- _DATA FOR THIS EXERCISE_:
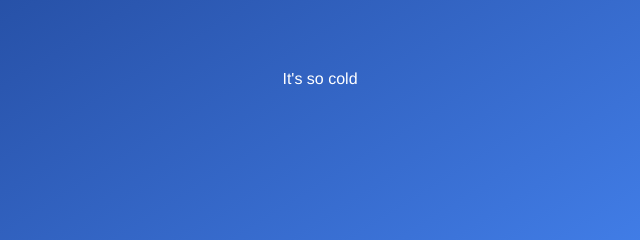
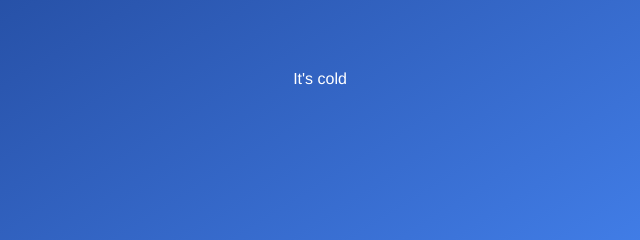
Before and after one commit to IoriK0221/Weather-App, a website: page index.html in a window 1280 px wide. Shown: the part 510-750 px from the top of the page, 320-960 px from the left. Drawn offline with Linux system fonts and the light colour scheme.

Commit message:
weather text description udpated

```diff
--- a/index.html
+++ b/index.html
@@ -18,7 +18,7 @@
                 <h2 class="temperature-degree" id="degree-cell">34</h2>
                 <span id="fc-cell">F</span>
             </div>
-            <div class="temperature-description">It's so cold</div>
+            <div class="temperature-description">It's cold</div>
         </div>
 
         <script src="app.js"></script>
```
...
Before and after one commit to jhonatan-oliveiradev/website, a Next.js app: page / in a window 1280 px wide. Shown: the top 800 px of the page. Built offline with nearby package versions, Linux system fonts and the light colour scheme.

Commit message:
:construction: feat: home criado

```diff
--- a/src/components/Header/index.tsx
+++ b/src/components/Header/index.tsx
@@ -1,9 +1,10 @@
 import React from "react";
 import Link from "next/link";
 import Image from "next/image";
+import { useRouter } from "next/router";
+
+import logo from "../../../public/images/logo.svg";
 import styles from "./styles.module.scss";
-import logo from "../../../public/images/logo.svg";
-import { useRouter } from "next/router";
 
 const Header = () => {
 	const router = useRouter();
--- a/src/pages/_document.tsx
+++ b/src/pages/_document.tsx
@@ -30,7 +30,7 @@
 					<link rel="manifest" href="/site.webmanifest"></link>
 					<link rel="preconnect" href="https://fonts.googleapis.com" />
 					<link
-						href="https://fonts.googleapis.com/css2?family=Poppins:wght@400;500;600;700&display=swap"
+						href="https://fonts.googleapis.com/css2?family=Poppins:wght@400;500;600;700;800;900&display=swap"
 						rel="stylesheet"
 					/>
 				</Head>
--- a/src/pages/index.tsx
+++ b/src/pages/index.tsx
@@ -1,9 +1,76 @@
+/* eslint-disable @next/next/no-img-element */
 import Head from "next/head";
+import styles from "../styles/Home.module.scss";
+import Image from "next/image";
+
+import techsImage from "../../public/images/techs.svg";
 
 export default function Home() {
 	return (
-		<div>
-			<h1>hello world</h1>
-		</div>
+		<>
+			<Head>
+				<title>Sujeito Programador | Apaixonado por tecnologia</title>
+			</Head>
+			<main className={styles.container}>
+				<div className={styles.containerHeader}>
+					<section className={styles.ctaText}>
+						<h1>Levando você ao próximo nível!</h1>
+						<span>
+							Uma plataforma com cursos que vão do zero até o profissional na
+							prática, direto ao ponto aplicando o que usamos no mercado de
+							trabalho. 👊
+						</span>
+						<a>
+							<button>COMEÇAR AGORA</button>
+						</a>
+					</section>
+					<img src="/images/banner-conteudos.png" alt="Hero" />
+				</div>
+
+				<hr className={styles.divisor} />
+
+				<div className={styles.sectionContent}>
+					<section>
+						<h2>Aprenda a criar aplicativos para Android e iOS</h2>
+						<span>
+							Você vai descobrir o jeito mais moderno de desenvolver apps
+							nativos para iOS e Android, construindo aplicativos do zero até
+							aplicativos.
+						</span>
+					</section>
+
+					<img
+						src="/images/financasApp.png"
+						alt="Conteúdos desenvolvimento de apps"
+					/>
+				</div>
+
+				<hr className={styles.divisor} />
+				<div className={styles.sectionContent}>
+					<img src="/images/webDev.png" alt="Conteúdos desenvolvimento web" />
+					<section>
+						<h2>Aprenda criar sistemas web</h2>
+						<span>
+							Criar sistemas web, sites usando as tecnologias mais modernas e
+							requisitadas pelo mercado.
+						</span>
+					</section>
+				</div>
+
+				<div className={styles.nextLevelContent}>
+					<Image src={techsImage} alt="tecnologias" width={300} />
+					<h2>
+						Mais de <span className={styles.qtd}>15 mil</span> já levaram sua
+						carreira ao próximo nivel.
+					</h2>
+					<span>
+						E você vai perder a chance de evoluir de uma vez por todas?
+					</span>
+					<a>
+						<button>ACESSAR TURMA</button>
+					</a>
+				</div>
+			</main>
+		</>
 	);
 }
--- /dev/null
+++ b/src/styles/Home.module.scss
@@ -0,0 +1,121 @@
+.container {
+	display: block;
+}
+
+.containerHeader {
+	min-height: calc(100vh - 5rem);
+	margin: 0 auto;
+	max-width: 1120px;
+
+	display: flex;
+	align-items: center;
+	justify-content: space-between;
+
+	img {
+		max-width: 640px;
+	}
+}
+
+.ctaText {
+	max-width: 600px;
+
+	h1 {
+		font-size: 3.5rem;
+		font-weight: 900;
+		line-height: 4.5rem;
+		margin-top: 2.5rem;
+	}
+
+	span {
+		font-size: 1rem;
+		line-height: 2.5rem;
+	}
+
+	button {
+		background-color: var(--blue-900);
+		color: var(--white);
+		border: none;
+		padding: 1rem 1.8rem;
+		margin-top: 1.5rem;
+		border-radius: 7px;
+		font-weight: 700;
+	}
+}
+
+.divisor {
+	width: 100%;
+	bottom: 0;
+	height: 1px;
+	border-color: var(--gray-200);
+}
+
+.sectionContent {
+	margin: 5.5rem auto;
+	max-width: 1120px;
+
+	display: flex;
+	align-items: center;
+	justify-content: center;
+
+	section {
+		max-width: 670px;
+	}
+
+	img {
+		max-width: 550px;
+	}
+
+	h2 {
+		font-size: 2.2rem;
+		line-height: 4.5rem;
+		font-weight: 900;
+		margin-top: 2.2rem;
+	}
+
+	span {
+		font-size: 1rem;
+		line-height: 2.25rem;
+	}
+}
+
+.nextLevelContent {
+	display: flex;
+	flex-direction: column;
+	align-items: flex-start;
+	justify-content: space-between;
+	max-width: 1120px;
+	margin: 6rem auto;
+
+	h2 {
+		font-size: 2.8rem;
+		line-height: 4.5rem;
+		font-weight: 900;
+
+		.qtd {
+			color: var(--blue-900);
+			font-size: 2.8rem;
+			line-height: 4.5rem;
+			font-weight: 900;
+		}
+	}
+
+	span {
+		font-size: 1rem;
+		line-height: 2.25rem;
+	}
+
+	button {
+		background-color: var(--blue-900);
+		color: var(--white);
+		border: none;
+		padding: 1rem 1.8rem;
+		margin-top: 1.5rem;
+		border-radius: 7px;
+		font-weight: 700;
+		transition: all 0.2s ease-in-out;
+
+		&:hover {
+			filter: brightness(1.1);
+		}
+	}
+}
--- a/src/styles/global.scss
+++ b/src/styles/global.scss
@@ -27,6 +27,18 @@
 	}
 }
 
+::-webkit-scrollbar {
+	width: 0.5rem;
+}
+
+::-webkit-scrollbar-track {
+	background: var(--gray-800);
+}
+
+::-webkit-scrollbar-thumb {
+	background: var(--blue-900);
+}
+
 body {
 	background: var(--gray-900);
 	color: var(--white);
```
---
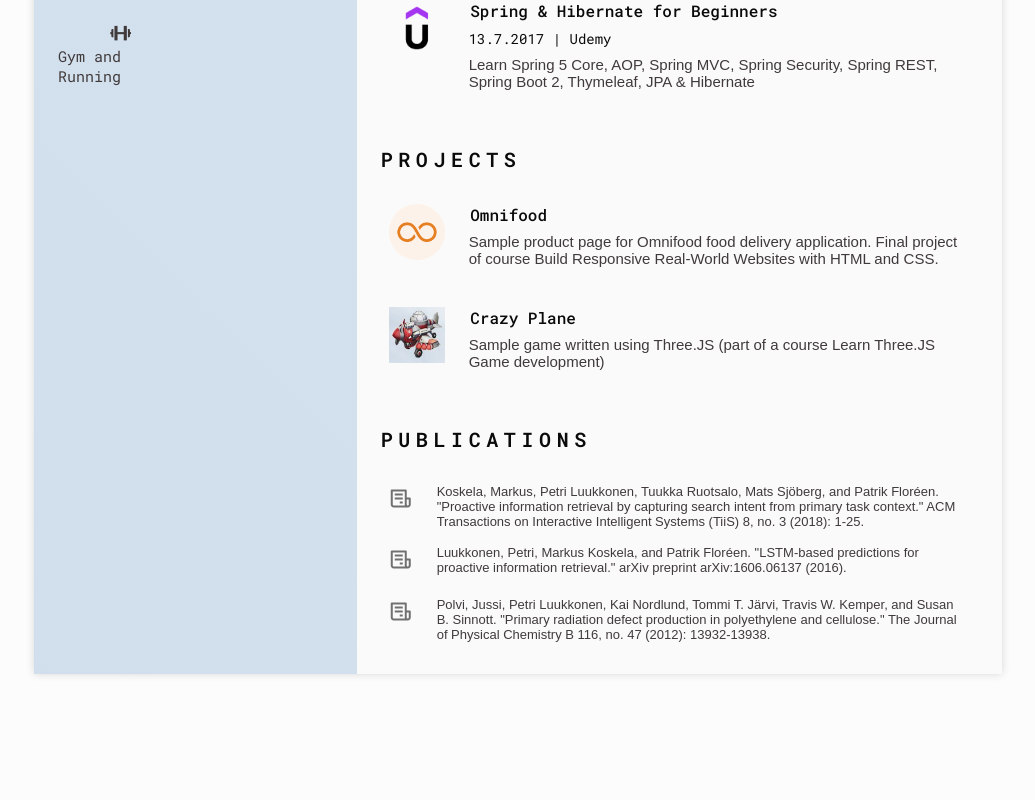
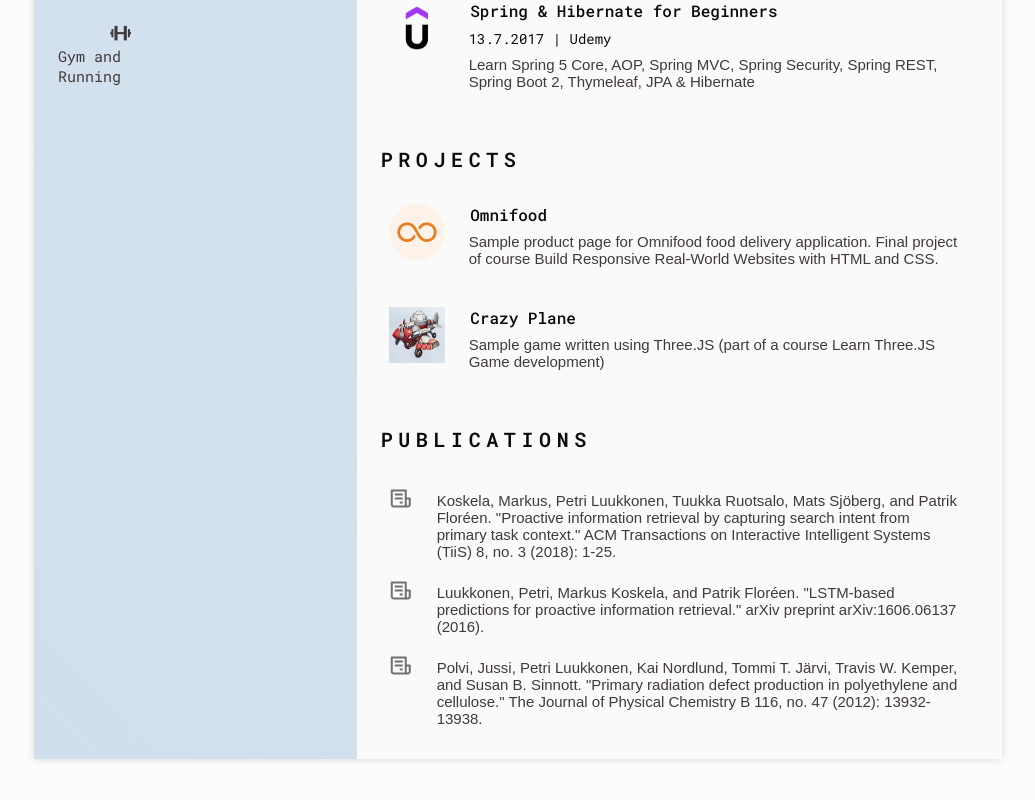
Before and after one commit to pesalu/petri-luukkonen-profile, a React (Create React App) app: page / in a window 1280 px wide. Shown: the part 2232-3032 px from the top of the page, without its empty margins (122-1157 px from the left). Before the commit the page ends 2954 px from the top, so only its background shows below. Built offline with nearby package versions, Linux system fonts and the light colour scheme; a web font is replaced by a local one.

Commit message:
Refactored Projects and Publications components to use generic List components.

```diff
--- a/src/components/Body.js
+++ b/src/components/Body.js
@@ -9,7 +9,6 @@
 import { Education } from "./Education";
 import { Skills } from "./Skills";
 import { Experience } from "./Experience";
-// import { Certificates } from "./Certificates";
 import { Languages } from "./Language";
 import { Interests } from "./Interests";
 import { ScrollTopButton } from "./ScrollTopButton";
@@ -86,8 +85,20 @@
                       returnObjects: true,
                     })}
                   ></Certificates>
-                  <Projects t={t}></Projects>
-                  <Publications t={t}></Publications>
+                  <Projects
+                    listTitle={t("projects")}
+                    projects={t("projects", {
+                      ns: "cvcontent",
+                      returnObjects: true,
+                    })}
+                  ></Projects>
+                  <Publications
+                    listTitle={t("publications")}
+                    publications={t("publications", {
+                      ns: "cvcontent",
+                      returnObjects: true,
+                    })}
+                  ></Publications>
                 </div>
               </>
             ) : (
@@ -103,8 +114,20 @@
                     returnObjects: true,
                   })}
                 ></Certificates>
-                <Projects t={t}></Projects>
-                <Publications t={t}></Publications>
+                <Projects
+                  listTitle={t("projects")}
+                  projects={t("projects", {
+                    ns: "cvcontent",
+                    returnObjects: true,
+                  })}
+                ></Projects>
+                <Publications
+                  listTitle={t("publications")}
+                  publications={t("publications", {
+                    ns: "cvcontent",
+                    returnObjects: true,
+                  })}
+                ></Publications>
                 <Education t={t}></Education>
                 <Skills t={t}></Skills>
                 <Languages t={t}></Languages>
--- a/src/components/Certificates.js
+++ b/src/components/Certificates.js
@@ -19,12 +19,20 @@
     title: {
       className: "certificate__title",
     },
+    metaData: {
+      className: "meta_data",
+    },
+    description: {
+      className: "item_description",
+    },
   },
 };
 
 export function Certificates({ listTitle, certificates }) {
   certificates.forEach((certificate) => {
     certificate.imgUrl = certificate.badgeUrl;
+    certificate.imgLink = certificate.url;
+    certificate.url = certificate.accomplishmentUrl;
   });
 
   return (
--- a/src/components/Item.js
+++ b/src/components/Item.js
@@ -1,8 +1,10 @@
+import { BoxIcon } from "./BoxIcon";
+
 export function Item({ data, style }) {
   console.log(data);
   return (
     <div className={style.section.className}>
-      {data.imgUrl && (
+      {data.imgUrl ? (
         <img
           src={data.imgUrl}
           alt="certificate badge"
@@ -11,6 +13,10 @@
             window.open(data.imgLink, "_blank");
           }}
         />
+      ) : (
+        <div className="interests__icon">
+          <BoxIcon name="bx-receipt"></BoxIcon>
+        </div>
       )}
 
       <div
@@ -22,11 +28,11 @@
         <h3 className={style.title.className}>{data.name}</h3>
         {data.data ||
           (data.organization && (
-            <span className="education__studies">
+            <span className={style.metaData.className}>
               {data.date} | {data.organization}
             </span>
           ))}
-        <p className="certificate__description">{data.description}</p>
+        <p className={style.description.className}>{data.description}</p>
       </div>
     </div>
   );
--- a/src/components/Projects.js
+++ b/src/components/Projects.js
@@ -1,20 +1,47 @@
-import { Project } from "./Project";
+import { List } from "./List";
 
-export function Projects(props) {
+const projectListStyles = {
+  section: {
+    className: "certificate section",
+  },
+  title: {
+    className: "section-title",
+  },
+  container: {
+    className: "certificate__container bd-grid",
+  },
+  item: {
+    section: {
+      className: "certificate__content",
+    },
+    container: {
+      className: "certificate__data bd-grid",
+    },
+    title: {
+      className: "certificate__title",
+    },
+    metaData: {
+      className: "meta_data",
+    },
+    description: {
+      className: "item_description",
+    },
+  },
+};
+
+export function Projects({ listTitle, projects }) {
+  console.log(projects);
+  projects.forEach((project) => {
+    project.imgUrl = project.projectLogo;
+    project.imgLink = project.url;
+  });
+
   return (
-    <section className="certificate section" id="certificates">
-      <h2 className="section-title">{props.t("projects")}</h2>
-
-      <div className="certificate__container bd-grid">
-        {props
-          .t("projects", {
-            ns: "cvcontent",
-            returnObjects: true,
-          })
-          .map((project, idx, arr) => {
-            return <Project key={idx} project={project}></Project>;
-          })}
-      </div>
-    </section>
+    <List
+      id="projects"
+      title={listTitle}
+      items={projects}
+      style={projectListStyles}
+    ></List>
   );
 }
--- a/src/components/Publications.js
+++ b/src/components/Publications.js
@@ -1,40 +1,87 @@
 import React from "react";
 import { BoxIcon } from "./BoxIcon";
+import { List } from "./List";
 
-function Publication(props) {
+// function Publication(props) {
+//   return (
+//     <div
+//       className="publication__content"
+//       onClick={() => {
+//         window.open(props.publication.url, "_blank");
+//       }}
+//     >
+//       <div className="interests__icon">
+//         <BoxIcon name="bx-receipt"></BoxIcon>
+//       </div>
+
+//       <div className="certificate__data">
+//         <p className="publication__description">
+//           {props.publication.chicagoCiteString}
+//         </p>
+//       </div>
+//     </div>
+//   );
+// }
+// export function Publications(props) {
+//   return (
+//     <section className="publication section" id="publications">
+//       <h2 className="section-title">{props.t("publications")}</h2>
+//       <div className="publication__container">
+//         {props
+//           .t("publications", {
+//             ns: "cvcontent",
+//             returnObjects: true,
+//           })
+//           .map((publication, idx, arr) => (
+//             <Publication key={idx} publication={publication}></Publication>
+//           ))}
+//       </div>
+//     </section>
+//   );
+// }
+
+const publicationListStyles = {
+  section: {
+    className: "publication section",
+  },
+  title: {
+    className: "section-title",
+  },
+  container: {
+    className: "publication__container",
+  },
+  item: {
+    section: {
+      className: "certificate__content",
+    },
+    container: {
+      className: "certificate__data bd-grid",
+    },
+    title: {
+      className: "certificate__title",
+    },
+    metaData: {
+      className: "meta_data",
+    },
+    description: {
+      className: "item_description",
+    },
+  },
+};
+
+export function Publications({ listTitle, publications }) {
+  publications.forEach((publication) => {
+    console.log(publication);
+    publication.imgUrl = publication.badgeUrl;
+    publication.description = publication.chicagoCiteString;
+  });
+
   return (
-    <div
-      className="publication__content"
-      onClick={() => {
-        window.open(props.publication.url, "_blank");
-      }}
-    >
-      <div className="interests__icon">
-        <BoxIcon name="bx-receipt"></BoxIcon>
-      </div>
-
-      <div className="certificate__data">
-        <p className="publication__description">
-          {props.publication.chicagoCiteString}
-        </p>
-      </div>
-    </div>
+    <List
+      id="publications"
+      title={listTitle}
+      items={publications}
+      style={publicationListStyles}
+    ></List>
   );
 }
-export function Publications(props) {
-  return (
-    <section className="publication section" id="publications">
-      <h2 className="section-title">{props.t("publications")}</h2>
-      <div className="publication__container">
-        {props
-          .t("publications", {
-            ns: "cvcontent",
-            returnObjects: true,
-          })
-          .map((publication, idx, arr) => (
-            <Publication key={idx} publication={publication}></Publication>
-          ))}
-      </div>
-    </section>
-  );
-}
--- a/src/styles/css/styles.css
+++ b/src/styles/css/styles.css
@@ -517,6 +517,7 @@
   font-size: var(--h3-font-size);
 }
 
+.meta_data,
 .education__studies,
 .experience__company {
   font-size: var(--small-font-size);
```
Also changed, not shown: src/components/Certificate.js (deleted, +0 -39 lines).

- _EXERCISE GOAL_:
Please count the lines in the records that contain "chicagoCiteString" and reply with the count alone.

- _TASK RESULT_:
3